The area to be planted should be prepared as if a garden or field crop were being planted. Plowing and then disking or roto-tilling the ground will establish an excellent seedbed. Survival of your trees greatly depends on excellent ground preparation. Autumn is the best time to begin preparing the soil for tree planting because the winter weather allows the soil to mellow. When planting seedlings, tree roots must at all times be kept moist, but not submerged in water. Do not allow roots to be exposed to wind or direct sun for any length of time. Spacing  The spacing between rows is usually 12-18 feet depending on the species and the width of the equipment to be used when mowing.

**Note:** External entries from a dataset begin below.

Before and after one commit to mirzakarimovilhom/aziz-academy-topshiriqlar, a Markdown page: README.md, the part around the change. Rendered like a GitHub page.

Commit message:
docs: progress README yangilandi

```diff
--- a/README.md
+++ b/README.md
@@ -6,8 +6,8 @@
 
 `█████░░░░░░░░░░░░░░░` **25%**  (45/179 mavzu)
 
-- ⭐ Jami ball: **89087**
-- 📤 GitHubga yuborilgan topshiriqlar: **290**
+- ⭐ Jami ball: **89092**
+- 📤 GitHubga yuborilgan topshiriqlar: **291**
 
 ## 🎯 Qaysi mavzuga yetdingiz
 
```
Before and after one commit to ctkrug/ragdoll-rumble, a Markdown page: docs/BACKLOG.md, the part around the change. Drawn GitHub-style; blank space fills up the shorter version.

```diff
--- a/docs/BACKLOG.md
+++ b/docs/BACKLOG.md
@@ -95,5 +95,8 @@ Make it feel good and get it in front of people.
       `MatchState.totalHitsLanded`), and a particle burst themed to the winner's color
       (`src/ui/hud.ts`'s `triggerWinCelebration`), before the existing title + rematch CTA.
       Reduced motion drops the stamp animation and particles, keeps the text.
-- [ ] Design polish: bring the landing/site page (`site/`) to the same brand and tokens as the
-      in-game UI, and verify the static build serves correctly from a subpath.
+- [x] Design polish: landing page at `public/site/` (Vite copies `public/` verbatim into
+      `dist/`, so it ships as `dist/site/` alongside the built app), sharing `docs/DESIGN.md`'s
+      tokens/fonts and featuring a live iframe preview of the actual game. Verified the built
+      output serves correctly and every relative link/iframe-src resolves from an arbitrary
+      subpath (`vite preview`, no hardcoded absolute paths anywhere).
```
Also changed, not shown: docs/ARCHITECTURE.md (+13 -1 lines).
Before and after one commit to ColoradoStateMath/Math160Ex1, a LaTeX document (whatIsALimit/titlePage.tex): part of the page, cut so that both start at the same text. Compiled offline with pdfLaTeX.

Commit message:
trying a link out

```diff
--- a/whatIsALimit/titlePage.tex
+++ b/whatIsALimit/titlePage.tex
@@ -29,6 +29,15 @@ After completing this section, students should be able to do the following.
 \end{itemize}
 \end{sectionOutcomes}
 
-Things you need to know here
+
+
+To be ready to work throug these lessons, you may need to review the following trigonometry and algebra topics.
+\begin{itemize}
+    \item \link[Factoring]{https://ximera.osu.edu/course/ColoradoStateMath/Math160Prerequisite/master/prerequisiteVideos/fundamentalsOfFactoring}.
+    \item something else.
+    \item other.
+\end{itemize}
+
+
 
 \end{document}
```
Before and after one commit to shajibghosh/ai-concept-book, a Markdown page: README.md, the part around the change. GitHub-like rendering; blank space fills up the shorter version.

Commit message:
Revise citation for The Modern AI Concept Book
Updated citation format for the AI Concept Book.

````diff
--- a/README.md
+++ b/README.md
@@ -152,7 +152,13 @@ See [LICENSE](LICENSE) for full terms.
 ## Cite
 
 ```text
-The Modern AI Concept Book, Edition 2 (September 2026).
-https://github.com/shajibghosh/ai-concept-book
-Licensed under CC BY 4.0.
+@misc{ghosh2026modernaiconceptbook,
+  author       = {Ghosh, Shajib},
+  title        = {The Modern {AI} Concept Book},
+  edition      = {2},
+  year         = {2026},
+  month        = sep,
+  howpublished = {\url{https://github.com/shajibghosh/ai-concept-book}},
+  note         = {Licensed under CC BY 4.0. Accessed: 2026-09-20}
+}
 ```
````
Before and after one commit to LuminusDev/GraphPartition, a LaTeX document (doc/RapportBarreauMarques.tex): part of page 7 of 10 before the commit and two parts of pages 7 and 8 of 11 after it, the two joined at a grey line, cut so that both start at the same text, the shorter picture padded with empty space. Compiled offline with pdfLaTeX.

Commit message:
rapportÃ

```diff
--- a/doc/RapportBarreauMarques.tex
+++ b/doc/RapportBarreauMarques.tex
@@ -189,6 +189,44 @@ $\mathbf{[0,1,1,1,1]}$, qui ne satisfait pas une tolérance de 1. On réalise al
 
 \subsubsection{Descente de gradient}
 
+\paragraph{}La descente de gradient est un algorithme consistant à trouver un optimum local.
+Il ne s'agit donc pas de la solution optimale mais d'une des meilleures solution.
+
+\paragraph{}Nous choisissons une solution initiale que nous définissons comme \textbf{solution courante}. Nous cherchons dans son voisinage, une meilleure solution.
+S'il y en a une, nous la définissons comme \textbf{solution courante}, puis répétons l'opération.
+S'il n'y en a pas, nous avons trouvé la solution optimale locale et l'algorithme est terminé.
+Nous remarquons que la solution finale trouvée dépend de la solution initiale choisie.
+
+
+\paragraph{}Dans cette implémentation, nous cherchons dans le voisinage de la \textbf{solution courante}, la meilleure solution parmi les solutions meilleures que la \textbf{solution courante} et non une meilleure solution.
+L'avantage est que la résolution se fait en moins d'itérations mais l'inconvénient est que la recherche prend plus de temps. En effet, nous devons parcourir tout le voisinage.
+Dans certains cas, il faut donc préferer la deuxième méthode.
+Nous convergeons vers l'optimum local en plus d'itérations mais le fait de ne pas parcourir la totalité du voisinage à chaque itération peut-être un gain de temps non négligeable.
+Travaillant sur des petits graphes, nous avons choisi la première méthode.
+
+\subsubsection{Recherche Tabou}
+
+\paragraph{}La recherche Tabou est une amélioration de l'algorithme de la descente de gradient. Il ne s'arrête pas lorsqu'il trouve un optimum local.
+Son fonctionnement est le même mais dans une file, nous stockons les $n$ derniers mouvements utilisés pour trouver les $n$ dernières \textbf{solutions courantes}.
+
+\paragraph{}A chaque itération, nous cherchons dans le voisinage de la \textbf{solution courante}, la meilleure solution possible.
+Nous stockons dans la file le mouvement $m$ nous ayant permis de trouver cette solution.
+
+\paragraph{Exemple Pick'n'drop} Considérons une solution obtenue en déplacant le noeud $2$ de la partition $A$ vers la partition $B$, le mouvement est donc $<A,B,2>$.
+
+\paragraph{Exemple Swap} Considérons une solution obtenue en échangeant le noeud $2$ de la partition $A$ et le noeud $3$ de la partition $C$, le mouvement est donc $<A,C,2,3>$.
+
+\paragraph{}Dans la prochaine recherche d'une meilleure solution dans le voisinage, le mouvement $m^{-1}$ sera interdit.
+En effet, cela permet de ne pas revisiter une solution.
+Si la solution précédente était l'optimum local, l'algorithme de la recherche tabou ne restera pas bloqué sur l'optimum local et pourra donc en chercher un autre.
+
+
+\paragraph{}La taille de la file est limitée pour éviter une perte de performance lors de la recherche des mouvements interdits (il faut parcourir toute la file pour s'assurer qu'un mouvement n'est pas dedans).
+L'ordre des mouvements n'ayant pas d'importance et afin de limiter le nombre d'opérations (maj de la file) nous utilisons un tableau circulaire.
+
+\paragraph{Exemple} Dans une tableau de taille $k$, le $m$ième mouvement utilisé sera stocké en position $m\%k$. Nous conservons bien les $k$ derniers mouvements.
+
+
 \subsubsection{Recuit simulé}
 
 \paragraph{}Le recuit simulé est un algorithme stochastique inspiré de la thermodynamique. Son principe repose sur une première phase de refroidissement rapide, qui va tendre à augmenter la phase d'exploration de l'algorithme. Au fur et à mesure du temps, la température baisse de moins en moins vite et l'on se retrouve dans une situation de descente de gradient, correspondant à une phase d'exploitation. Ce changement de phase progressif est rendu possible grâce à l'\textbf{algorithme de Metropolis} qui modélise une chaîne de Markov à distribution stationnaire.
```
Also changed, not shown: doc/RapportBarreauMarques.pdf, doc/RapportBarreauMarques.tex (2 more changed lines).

  • Cedar trees: 10-14′ apart
  • Pine trees: 10-18′ apart
  • Deciduous: 12-16′ apart
  • Shrubs: 4′ apart

Eastern Red Cedars make a great windbreak.  They grow very quickly, however, they can become a nuisance very quickly as well. We’d like to remind you to keep an eye on your pastures for any volunteer and unwanted cedars. If you see cedars growing in places where they shouldn’t be, be sure to cut them down while they are small to prevent your pastures from becoming over-run by the cedars.  It’s much more cost effective to remove them while they are small.

Tree Planting Illustration


Dig a hole deep enough to hold the roots full length. Spread seedling roots outward and downward keeping root collar at grade. Backfill dirt and tamp around roots. Water and mulch.

DO NOT fertilize at the time of planting! Newly planted trees should be fertilized only if they exhibit signs of nutrient deficiency.

Mulching eliminates potential competition. If you choose not to purchase the NRD’s fabric weed barrier, CPNRD recommends 2″-4″ of loosely packed organic material such as wood chips, pine straw, peat moss, grass clippings or shredded leaves is an adequate mulch layer.
Mulching helps TO:

  • retain soil moisture
  • reduce weeds and controls grass
  • increases natural soil fertility as the mulch decomposes
  • improves soil structure, aeration, and temperature
  • protects the trunk from injuries caused by mowing equipment and trimmers

Seedling showing signs of being overwatered.

Watering during hot, dry summer months is the most important element to help minimize stress on seedlings. Newly planted trees should receive an inch of water per week (one gallon) from rain or irrigation.

Small frequent watering from lawn sprinklers are not beneficial. Give your trees a good soaking each time you water and allow the site to dry before watering again. You can’t water too much at one time, but you can water too often!

When trees are transplanted, they go through a period of shock. During this time the tree is expending a majority of its energy in developing its root system. Don’t Panic. The tops of trees may turn brown but the root system may still be alive and may regain a healthy appearance in the fall.

“Foresting The Sandhills”  is an amazing historical and silent movie on the Nebraska National Forest and Bessey Nursery.  While it does get the name of the adjacent river wrong (Middle, not North Loup), the video is outstanding.  The source is the Nebraska State Historical Society.   Here’s the link…  https://www.youtube.com/watch?v=Hx6aulha5T4